“Boaters can help keep zebra mussels and other invasive species from being moved and harming more lakes by taking a few minutes to properly clean, drain and dry boats and equipment before they leave the lake,” said Monica McGarrity, TPWD senior scientist for aquatic invasive species management, in the recent news release. “Taking just a few minutes for these simple steps can make a huge difference in our efforts to protect and preserve Texas lakes for future generations.”

Currently, zebra mussels have not been found in the three Brazos River Authority reservoirs: Possum Kingdom Lake, Lake Limestone and Lake Granbury. However, there are plenty throughout the Brazos River basin. All it takes is a trip between an infested lake and a noninfected lake with an unclean PWC to do irreversible damage.

A small mussel, with a maximum shell size from 3.5 - 4 centimeters, they are known to have caused alarming declines in populations of fish, birds and native mussel species. They can disrupt a city's entire water supply system by colonizing the insides of pipelines and restricting the flow of water, according to Texas Invasives.

So how do you help stop the spread? Clean, Drain, Dry.

•    Clean: Inspect your boat, trailer and gear and remove all plant material, mud and foreign objects. Clean the anchor, anchor line, motor, any fishing gear, everything.

•    Drain: Remove all water from the boat, including the motor, bladders, bilge, livewells and bait buckets. And drain your boat before leaving the ramp. Remove the drain plug before towing to allow the boat to drain completely.

•    Dry: Dry your boat, trailer and everything that’s in it for at least a week. Open all compartments and allow the boat and trailer to dry.

If the boat and trailer cannot be dried for at least a week, wash them with high-pressure, hot soapy water. Adult zebra mussels are able to close their shell and survive out of water for several days.

And don’t forget to dispose of unwanted bait, fish parts, worms, and packing materials, in the trash and not dump them in the water or on land, according to the BoatUS Foundation.

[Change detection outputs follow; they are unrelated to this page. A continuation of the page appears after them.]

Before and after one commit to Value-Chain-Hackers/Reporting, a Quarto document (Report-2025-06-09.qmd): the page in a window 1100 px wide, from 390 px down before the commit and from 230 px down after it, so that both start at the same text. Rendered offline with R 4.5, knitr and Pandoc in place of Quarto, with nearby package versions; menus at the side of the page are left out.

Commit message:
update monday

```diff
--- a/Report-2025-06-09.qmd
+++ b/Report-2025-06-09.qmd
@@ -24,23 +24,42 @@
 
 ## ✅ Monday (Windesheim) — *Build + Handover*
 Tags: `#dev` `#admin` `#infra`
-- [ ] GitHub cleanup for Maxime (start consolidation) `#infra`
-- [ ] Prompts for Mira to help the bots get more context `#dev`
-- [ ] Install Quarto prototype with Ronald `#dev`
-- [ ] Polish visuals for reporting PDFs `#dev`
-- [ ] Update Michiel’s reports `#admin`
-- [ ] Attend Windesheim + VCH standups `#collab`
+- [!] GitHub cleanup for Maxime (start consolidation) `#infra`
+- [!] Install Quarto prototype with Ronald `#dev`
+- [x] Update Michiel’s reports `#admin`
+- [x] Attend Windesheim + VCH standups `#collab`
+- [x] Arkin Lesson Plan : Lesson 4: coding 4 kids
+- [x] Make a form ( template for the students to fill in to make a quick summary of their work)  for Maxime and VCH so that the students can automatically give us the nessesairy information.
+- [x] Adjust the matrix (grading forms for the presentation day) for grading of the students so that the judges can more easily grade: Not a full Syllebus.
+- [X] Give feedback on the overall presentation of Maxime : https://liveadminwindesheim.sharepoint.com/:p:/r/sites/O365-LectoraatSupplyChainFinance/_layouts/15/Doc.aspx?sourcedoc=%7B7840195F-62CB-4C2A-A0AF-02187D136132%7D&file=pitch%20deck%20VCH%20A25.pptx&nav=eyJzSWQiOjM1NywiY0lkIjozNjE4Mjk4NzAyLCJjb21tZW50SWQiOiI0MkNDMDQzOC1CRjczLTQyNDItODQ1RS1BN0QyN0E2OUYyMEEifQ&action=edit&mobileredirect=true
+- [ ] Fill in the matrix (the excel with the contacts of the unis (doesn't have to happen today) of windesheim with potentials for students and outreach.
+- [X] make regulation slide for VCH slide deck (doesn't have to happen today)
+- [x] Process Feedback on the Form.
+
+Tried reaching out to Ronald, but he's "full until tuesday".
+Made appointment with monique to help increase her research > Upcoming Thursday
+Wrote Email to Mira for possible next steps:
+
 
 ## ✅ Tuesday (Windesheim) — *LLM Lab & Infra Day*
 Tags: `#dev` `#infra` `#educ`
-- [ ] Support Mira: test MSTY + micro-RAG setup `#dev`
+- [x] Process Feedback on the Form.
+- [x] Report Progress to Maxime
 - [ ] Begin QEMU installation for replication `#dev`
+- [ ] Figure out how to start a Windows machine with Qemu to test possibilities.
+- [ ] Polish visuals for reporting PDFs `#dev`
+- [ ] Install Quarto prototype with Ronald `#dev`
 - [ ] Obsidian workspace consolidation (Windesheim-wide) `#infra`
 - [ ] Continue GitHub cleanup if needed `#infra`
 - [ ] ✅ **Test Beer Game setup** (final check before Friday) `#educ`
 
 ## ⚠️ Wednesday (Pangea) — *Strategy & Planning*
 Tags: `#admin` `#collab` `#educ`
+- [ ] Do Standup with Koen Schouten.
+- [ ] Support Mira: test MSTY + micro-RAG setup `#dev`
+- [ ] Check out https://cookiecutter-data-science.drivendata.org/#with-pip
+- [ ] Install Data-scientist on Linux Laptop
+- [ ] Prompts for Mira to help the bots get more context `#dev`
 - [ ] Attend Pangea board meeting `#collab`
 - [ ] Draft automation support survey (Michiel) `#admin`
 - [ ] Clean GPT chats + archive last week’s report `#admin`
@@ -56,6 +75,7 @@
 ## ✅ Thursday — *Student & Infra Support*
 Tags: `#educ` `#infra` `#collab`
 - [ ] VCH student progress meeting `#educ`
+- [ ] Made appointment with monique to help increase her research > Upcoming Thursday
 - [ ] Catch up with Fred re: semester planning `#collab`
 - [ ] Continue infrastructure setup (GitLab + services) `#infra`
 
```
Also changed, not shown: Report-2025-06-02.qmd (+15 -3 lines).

Stay vigilant throughout the process. Invasive species can get stuck on trailers or trapped between the boat and bunks. Zebra mussels can attach to wet-slipped boats that are moved to another lake. 

Boat movements have long been recognized as the primary route for overland transfer of zebra mussels, according to Texas Invasives.
Transport of zebra mussels may occur in all sizes of watercraft, includes kayaks, canoes, and inflatable rafts. 

Female zebra mussels can produce up to one million eggs per summer, according to the Stop Aquatic Hitchhiker! Campaign.


“There’s no doubt that Texans love their lakes,” said John Findeisen, TPWD Brookeland Aquatic Habitat Enhancement team lead in the news release. “But we also need Texans to help protect their lakes, and the best way to do that is by properly cleaning, draining and drying boats and equipment every time they leave the water.”

The following Texas lakes are classified as “infested” with zebra mussels: Austin, Belton, Bridge-port, Canyon, Dean Gilbert, Eagle Mountain, Georgetown, Granger, Lady Bird, Lewisville, Livingston, Lyndon B. Johnson, Marble Falls, Pflugerville, Randell, Ray Roberts, Stillhouse Hollow, Texoma, and Travis, according to Texas Invasives. 

Lakes Dunlap, Fishing Hole, Grapevine, Lavon, McQueeney, O.H. Ivie, Placid, Richland Chambers, Waco, Walter E. Long, and Worth, as well as river reaches downstream on the Colorado, Guadalupe, Lampasas, Leon, Little, Red, and Trinity rivers, are classified as “positive” for zebra mussels. 

Lake Ray Hubbard is classified as “suspect.”

For more information, go to TexasInvasives.org.